Nearly 3,500 years ago, God set our people free from Egypt. Last Passover, I celebrated that great deliverance with two men who know what it means to be captive. You see, Dennis and James are incarcerated.
It all started when I asked Dennis how he was feeling during one of our visits. Sad,” he replied, “sad and a little nostalgic.” He knew Passover was coming up, and this would be the third year he wouldn’t be able to celebrate it with his family. Upon hearing that, I decided to introduce myself to the chaplain.
I asked Chaplain Joe if the prison was planning any Passover observance for the Jewish inmates. He replied that they had contacted the Jewish chaplaincy, but the prison budget would not cover the cost of having someone come. When I said that I would be willing to conduct a service as part of my regular ministry to Dennis and James, Chaplain Joe worked with me to arrange a date and to reserve the chapel. He even asked if he might be allowed to participate in the Passover celebration—something he had always wanted to do. We notified Dennis and James of the date and time.
My wife, Alexandra, prepared the symbolic foods, including hard-boiled eggs, parsley, salt water, horseradish and charoset (a mixture of chopped apples, nuts, cinnamon and honey).
For obvious reasons it was a humble Passover seder. There were no fancy table settings. In fact, there was no table in the prison chapel. We put a few wooden boxes together, covered them with a white bedsheet and that was our seder table. We did not recline on feather pillows (as is customary) but sat on plastic folding chairs. Our seder plates were Styrofoam, we had fruit punch instead of wine and our “candles” were overhead fluorescent lights.
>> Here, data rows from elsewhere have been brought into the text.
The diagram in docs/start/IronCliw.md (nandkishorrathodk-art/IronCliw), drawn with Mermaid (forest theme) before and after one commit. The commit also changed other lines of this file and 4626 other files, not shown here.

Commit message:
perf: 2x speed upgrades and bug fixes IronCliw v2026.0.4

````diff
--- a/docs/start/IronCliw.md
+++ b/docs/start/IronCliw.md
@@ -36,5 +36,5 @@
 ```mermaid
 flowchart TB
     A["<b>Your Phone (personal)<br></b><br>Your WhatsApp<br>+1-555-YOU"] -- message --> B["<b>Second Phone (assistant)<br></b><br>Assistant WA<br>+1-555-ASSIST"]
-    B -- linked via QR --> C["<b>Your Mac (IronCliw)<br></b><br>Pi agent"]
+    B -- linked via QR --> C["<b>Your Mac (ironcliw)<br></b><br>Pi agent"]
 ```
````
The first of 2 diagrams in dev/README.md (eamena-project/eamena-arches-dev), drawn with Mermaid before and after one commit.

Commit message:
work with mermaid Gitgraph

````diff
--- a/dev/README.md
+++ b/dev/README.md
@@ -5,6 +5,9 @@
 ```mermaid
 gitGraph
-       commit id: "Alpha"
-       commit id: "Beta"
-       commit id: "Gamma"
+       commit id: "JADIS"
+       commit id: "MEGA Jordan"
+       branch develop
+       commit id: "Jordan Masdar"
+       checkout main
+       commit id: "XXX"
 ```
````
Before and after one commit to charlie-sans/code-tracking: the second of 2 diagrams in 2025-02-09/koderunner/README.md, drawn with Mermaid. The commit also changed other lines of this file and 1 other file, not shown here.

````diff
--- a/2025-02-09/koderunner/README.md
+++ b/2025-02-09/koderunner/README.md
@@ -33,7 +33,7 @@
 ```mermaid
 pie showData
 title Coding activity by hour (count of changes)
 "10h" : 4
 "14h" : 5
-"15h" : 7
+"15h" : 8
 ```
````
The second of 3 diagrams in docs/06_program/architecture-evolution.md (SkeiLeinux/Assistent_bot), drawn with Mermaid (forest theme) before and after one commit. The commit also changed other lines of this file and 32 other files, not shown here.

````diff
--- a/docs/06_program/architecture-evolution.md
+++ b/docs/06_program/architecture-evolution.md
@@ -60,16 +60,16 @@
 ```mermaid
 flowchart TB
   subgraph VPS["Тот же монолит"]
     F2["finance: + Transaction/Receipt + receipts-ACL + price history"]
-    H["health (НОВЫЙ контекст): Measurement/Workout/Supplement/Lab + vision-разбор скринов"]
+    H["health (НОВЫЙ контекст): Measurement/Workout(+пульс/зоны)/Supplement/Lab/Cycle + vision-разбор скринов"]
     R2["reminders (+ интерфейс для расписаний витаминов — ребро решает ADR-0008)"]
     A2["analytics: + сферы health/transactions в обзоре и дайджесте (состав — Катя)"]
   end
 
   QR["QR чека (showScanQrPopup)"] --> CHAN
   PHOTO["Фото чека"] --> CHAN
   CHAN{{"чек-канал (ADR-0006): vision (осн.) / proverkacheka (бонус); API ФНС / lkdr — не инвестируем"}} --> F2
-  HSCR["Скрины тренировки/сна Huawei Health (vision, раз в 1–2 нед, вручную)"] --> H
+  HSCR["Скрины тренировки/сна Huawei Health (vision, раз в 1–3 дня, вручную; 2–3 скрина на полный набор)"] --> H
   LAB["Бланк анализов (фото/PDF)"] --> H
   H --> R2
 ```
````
Yet this Passover celebration felt right—maybe a little like the one Yeshua (Jesus) observed with His disciples the night of His betrayal. No frills but plenty of brotherly love. To see the joy around that “table,” one wouldn’t have imagined that we were celebrating in prison. You see, Dennis and James are both Jewish believers in Jesus. They know the kind of freedom most men have never imagined. They are serving the balance of time owed to the state, but their pardon has long since been secured in the heavenlies.
Chaplain Joe, Dennis, James and I packed as much praying, singing and fun as we possibly could into an hour. (That is as much time as we were allowed.) Please pray for these men, that they may continue to walk with the Lord in a dark and dreary place. Pray also for their families and that God will provide for them upon their release (especially James, whose sentence is drawing to an end). Please pray as well that I might minister to more Jewish men in prison. Yeshua can set them free, even in lockup.
Update: Glenn has continued to visit James and Dennis every two or three weeks. Dennis introduced Glenn to Rich, another Jewish inmate who knows the Lord but has acknowledged his need to rededicate his life to Him. Please pray for Rich as he seems to be moving in that direction.